33.8           During the discussion which ensued, a Member questioned whether all staff would get any agreed pay rise, or whether it would just be those who belonged to the Union. In response, the Head of Finance and Asset Management confirmed this would apply to all members of staff. The Member also questioned whether the Garden Communities Reserve was all Homes England money and he confirmed that it was all external funding. Another Member questioned what impact the current high energy costs would have on the Council. In response, the Head of Finance and Asset Management confirmed there would be no impact in the current year as the Council had a fixed fee agreement in place with the supplier. This was due for review in November for the following financial year and it was difficult to know what would happen going forward, although it was anticipated the costs would not get as high as those experienced by domestic properties due to the way the supplier purchased its energy. The solar canopy would reduce the Council’s energy needs by 44% which would also be taken into account. Referring to the reducing number of people using the offices, the Member questioned whether the Council would end up heating areas which did not need heating. In response, the Head of Finance and Asset Management indicated that Officers were looking at introducing a system which was capable of zoning so heating could be reduced in different areas. In terms of the pay offer, he explained that there were three Unions involved in the negotiations; one had already said it would not accept the offer and the other two were currently balloting their members – the employer side was due to hear back from the Unions in early to mid October. Referring to a query regarding the open spaces and watercourses budget, the Head of Finance and Asset Management advised that the reserve was made up of monies that had come in from commuted sums for development and would be used for things like collapsed bank repairs - this was drawn down as needed. The list of what the Council was responsible for was quite extensive but he undertook to find a format that would be shareable with Members.
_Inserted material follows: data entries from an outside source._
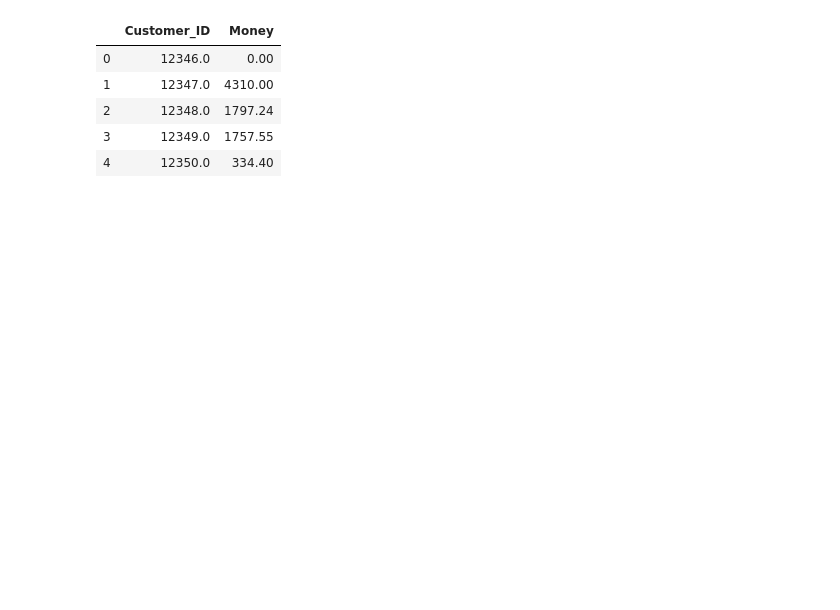
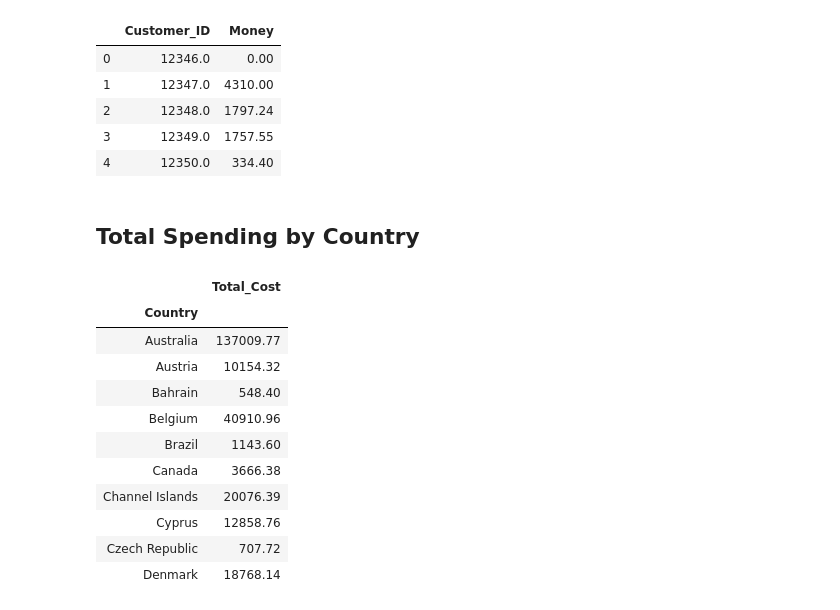
Before and after one commit to calvintirrell/ecommerce_data, a Jupyter notebook: notebooks/ecomm_project.ipynb, the cells around one changed output. Drawn from its saved outputs; the diff is of its cells as text; code cells hidden in the pictures; blank space fills up the shorter version.

```diff
--- a/notebooks/ecomm_project.ipynb
+++ b/notebooks/ecomm_project.ipynb
@@ -582,3 +582,21 @@ money_spent.head()
 | 2 | 12348.0 | 1797.24 |
 | 3 | 12349.0 | 1757.55 |
 | 4 | 12350.0 | 334.40 |
+# %% [markdown]
+## Total Spending by Country
+# %%
+data_country = data.groupby("Country").agg({'Total_Cost': lambda x: x.sum()})
+data_country.head(10)
+# %% [output]
+|  | Total_Cost |
+| Country |  |
+| Australia | 137009.77 |
+| Austria | 10154.32 |
+| Bahrain | 548.40 |
+| Belgium | 40910.96 |
+| Brazil | 1143.60 |
+| Canada | 3666.38 |
+| Channel Islands | 20076.39 |
+| Cyprus | 12858.76 |
+| Czech Republic | 707.72 |
+| Denmark | 18768.14 |
```
Also changed, not shown: parts of 2 cells of this notebook.
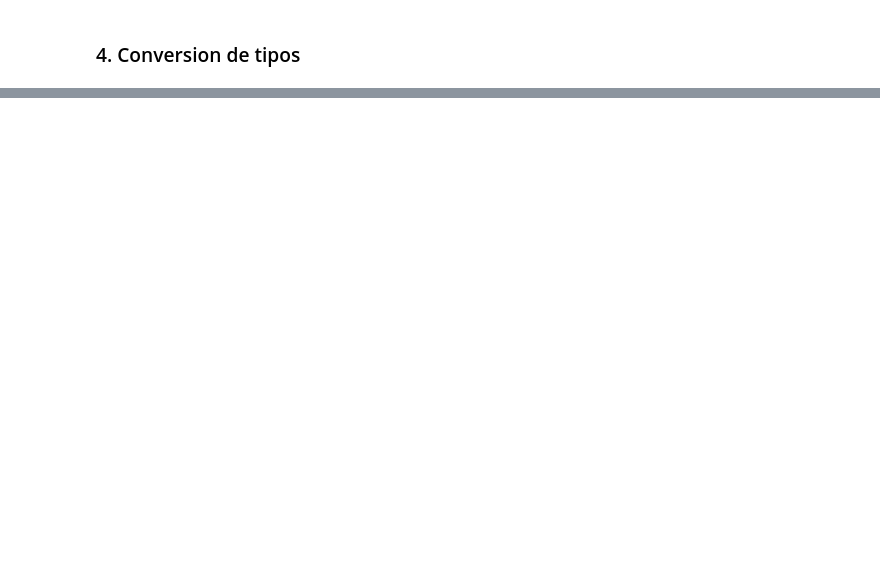
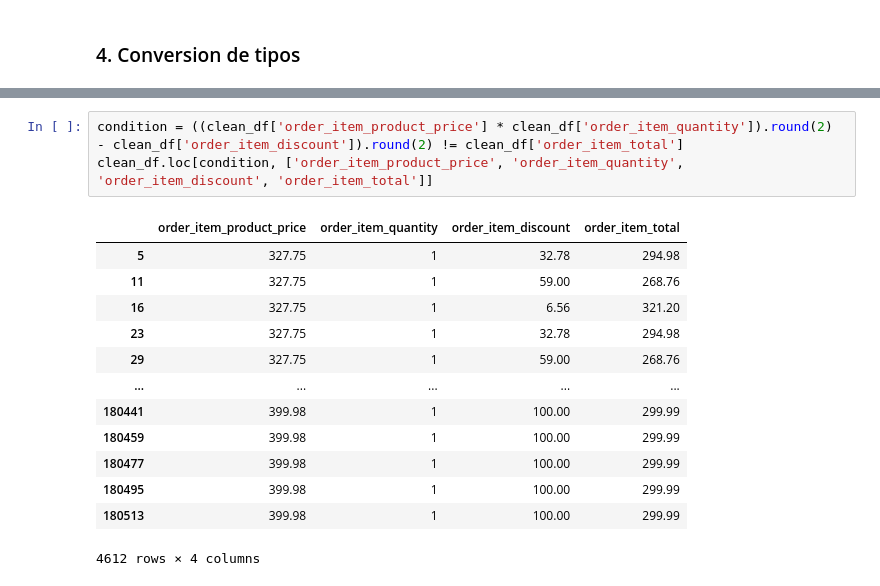
Before and after one commit to Frame3M/supply_chain_etl_project, a Jupyter notebook: notebooks/etl_notebook.ipynb, the cells around one changed output, grey strips where cells are left out. Drawn from its saved outputs; the diff is of its cells as text; blank space fills up the shorter version.

```diff
--- a/notebooks/etl_notebook.ipynb
+++ b/notebooks/etl_notebook.ipynb
@@ -100,0 +175,17 @@ clean_df.head()
+# %%
+condition = ((clean_df['order_item_product_price'] * clean_df['order_item_quantity']).round(2) - clean_df['order_item_discount']).round(2) != clean_df['order_item_total']
+clean_df.loc[condition, ['order_item_product_price', 'order_item_quantity', 'order_item_discount', 'order_item_total']]
+# %% [output]
+|  | order_item_product_price | order_item_quantity | order_item_discount | order_item_total |
+| 5 | 327.75 | 1 | 32.78 | 294.98 |
+| 11 | 327.75 | 1 | 59.00 | 268.76 |
+| 16 | 327.75 | 1 | 6.56 | 321.20 |
+| 23 | 327.75 | 1 | 32.78 | 294.98 |
+| 29 | 327.75 | 1 | 59.00 | 268.76 |
+| ... | ... | ... | ... | ... |
+| 180441 | 399.98 | 1 | 100.00 | 299.99 |
+| 180459 | 399.98 | 1 | 100.00 | 299.99 |
+| 180477 | 399.98 | 1 | 100.00 | 299.99 |
+| 180495 | 399.98 | 1 | 100.00 | 299.99 |
+| 180513 | 399.98 | 1 | 100.00 | 299.99 |
+4612 rows × 4 columns
```
Also changed, not shown: parts of 16 cells of this notebook, 4 other files.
The open spaces part of the reserve included the open space within parks but not play areas.

33.9           Accordingly, it was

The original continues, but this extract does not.